##### INPUT MATERIAL #####
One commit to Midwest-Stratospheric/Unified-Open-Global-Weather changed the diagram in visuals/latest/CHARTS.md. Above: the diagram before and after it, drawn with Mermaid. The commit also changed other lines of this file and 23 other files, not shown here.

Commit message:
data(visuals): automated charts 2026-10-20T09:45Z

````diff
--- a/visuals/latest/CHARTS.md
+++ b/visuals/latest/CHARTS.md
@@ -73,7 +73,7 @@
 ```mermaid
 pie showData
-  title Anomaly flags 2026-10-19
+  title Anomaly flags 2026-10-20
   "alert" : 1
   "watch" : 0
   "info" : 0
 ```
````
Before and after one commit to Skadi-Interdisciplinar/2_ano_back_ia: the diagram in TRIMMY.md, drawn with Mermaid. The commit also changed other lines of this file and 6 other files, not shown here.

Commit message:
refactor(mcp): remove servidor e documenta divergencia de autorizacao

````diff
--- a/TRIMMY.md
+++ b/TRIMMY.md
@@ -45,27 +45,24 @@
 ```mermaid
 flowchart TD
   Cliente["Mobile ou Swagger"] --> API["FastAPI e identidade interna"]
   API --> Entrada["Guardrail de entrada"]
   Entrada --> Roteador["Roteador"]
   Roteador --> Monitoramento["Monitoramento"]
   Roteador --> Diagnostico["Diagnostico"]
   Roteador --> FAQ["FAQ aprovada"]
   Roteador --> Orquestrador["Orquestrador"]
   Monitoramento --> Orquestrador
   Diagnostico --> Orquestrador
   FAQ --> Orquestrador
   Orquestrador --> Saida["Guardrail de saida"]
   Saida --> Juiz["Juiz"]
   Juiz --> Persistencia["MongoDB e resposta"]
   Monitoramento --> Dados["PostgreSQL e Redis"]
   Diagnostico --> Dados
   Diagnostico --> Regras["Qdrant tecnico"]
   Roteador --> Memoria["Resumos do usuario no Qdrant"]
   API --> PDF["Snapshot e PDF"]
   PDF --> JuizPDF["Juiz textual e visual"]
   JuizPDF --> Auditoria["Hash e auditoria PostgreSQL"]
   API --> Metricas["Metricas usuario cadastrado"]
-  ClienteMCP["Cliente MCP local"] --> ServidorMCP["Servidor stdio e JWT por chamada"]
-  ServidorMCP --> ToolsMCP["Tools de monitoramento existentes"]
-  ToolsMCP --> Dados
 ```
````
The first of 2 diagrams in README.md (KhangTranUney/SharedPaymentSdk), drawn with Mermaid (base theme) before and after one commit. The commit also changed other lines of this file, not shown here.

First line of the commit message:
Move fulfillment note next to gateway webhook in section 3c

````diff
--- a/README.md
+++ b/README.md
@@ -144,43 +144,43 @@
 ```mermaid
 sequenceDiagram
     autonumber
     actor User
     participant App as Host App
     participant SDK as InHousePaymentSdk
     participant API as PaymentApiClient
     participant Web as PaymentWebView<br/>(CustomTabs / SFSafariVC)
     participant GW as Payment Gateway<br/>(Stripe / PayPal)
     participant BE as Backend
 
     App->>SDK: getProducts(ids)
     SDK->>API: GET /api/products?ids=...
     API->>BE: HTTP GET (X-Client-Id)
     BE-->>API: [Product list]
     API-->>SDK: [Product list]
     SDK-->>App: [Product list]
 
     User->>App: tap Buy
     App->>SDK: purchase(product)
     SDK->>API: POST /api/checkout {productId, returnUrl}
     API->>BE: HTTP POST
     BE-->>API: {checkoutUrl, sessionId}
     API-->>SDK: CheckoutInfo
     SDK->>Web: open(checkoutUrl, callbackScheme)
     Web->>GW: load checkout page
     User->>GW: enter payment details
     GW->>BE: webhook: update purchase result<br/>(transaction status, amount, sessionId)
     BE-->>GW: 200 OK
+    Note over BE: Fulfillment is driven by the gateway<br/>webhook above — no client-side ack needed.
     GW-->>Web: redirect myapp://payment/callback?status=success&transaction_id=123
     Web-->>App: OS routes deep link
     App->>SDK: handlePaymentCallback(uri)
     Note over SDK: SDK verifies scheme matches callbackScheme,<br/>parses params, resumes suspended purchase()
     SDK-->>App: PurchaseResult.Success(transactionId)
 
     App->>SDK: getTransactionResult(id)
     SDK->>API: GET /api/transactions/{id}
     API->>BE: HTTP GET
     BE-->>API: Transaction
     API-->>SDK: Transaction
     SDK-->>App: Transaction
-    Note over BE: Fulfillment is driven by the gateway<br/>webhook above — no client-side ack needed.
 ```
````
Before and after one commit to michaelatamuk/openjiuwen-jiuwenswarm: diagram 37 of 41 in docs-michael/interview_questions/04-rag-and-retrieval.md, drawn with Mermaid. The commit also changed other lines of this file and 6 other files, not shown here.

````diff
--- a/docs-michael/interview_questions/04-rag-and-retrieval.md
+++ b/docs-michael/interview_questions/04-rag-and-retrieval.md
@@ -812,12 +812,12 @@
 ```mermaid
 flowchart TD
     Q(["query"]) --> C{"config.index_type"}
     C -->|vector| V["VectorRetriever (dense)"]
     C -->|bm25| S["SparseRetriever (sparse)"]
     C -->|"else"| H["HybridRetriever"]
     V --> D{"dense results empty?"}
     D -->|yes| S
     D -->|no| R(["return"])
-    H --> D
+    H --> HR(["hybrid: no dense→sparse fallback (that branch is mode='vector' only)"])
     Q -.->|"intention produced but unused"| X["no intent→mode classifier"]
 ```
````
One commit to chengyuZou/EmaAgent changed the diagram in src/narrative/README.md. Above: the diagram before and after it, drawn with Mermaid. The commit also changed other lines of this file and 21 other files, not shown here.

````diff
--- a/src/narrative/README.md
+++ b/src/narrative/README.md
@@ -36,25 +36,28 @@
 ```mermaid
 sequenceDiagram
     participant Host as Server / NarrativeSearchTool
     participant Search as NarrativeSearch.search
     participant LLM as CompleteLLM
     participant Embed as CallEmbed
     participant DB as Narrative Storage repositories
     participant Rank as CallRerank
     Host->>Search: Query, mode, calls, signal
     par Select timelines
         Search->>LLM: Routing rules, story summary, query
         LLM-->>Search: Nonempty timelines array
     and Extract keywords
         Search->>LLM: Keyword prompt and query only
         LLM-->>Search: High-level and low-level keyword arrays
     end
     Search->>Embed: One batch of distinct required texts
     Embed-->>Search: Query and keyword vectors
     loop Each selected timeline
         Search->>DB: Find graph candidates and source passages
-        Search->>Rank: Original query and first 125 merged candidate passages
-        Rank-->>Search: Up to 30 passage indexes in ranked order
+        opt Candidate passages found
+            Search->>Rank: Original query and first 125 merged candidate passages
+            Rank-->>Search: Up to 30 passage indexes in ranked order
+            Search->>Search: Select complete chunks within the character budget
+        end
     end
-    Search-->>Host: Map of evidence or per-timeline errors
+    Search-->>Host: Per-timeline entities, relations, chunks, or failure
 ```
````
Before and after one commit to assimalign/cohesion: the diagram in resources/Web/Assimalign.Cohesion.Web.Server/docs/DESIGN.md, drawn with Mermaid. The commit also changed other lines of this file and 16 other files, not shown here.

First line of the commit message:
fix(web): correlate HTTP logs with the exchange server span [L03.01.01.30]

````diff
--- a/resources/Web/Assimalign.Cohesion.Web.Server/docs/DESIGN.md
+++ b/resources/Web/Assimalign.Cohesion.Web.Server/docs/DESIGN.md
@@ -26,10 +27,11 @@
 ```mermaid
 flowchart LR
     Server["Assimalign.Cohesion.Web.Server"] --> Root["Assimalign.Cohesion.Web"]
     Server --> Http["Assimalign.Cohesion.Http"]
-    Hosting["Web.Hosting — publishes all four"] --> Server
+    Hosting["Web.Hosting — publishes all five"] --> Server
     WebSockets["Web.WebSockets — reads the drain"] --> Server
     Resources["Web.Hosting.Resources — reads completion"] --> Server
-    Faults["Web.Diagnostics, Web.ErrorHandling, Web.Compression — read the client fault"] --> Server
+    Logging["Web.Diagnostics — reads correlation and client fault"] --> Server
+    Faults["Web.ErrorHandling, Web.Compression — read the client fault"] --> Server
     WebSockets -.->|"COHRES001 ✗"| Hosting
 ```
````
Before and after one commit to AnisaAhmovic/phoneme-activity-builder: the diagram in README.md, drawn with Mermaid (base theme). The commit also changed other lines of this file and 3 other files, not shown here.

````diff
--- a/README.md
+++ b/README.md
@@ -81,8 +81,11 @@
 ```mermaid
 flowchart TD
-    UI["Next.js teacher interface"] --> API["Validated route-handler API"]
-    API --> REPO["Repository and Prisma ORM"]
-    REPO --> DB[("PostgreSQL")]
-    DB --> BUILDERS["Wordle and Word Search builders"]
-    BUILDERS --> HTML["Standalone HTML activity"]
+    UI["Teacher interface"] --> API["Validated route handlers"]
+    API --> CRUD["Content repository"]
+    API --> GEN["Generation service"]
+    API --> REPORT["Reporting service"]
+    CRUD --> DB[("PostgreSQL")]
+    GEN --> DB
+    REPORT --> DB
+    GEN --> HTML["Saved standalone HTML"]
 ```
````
#####
Could you reproduce, exactly, every line above from the line with "App->>SDK: purchase(product)" to the line with "User->>GW: enter payment details", and no other line? Both ends count.

_RESPONSE TO THIS TASK:_
     App->>SDK: purchase(product)
     SDK->>API: POST /api/checkout {productId, returnUrl}
     API->>BE: HTTP POST
     BE-->>API: {checkoutUrl, sessionId}
     API-->>SDK: CheckoutInfo
     SDK->>Web: open(checkoutUrl, callbackScheme)
     Web->>GW: load checkout page
     User->>GW: enter payment details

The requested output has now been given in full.